(Front-end code edit data)
-*-

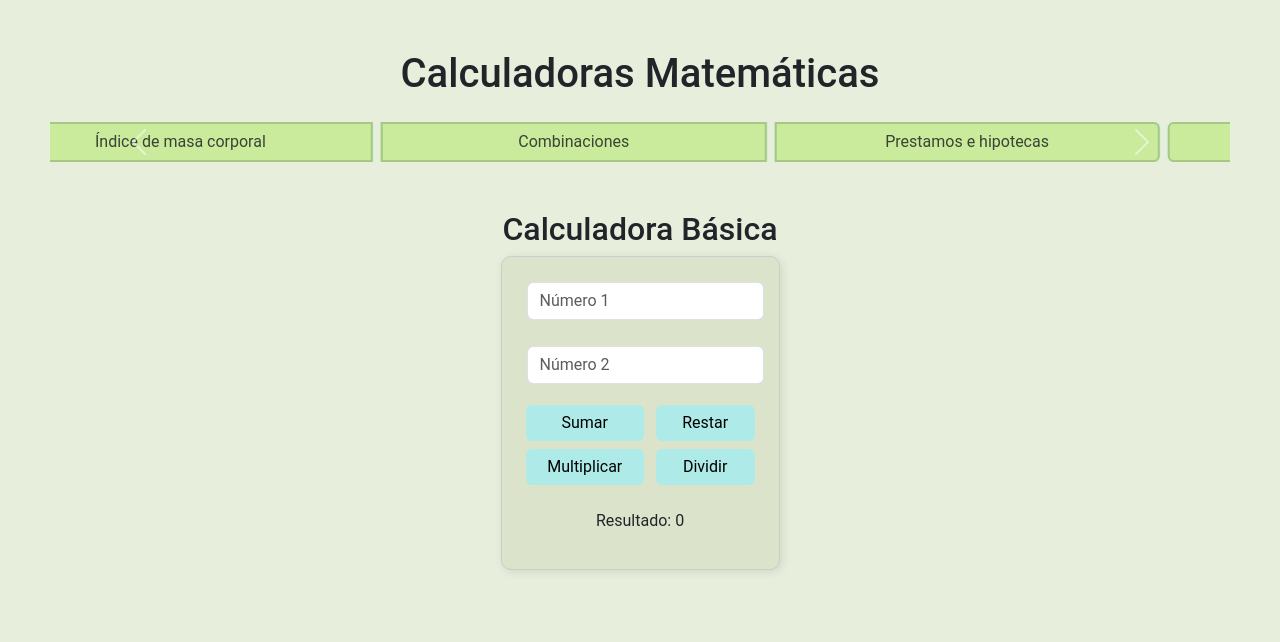
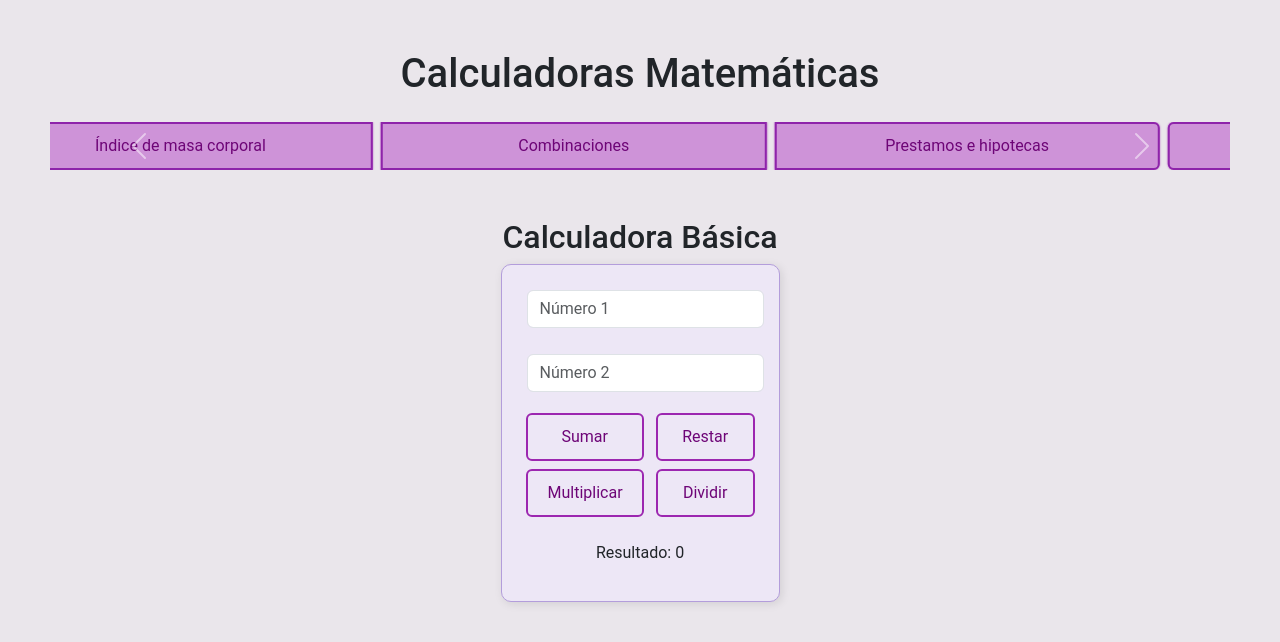
Before and after one commit to DeyaneiraAltamiranoCordero/Javascript-Calculator, a plain HTML site: page index.html in a window 1280 px wide. Drawn offline with nearby package versions, Linux system fonts and the light colour scheme.

Commit message:
[FIX] Change colors

```diff
--- a/styles.css
+++ b/styles.css
@@ -2,15 +2,16 @@ body {
     font-family: 'Roboto', serif;
     text-align: center;
     margin: 50px;
-    background-color: #e7efdc;
+    background-color: #eae6eb;
 }
-form, .tableInfo{
+
+form, .tableInfo {
     display: inline-block;
     padding: 20px;
-    border: 1px solid #ccc;
+    border: 1px solid #b39ddb;
     border-radius: 10px;
     box-shadow: 2px 2px 10px rgba(0, 0, 0, 0.1);
-    background-color: #dbe4cb;
+    background-color: #ede7f6;
 }
 
 input {
@@ -20,29 +21,31 @@ input {
 }
 
 .btn {
-    background-color: #aeeae7;
-    border: none;
-    color: #000000;
+    background-color: transparent;
+    border: 2px solid #9c27b0;
+    color: #6e0577;
+    padding: 10px 20px;
+    cursor: pointer;
 }
 
 .btn:hover,
 .btn:focus {
-    background-color: #99cdca;
-    color: #3a4334;
+    background-color: #9c27b0;
+    color: #ffffff;
 }
 
 .btn-group .btn {
     width: 100px;
-    border: 2px solid #a6c882;
-    color: #3a4334;
-    background-color: #caeb9c;
-    box-shadow: 0 0 2px #aeeae7;
+    border: 2px solid #8e24aa;
+    color: #6e0577;
+    background-color: #ce93d8;
+    box-shadow: 0 0 2px #ab47bc;
     transition: 0.3s ease-in-out;
 }
 
 .btn-group .btn:hover,
 .btn-group .btn:focus {
     background-color: transparent;
-    color: #3a4334;
-    box-shadow: 0 0 2px #aeeae7, 0 0 24px #9ac3bc;
+    color: #8e24aa;
+    box-shadow: 0 0 2px #ab47bc, 0 0 24px #9c27b0;
 }
```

-*-

▸ **DIRECTIONS**
Reproduce each entry exactly, without the pictures.

▸ **YOUR RESPONSE**
Before and after one commit to DeyaneiraAltamiranoCordero/Javascript-Calculator, a plain HTML site: page index.html in a window 1280 px wide. Drawn offline with nearby package versions, Linux system fonts and the light colour scheme.

Commit message:
[FIX] Change colors

```diff
--- a/styles.css
+++ b/styles.css
@@ -2,15 +2,16 @@ body {
     font-family: 'Roboto', serif;
     text-align: center;
     margin: 50px;
-    background-color: #e7efdc;
+    background-color: #eae6eb;
 }
-form, .tableInfo{
+
+form, .tableInfo {
     display: inline-block;
     padding: 20px;
-    border: 1px solid #ccc;
+    border: 1px solid #b39ddb;
     border-radius: 10px;
     box-shadow: 2px 2px 10px rgba(0, 0, 0, 0.1);
-    background-color: #dbe4cb;
+    background-color: #ede7f6;
 }
 
 input {
@@ -20,29 +21,31 @@ input {
 }
 
 .btn {
-    background-color: #aeeae7;
-    border: none;
-    color: #000000;
+    background-color: transparent;
+    border: 2px solid #9c27b0;
+    color: #6e0577;
+    padding: 10px 20px;
+    cursor: pointer;
 }
 
 .btn:hover,
 .btn:focus {
-    background-color: #99cdca;
-    color: #3a4334;
+    background-color: #9c27b0;
+    color: #ffffff;
 }
 
 .btn-group .btn {
     width: 100px;
-    border: 2px solid #a6c882;
-    color: #3a4334;
-    background-color: #caeb9c;
-    box-shadow: 0 0 2px #aeeae7;
+    border: 2px solid #8e24aa;
+    color: #6e0577;
+    background-color: #ce93d8;
+    box-shadow: 0 0 2px #ab47bc;
     transition: 0.3s ease-in-out;
 }
 
 .btn-group .btn:hover,
 .btn-group .btn:focus {
     background-color: transparent;
-    color: #3a4334;
-    box-shadow: 0 0 2px #aeeae7, 0 0 24px #9ac3bc;
+    color: #8e24aa;
+    box-shadow: 0 0 2px #ab47bc, 0 0 24px #9c27b0;
 }
```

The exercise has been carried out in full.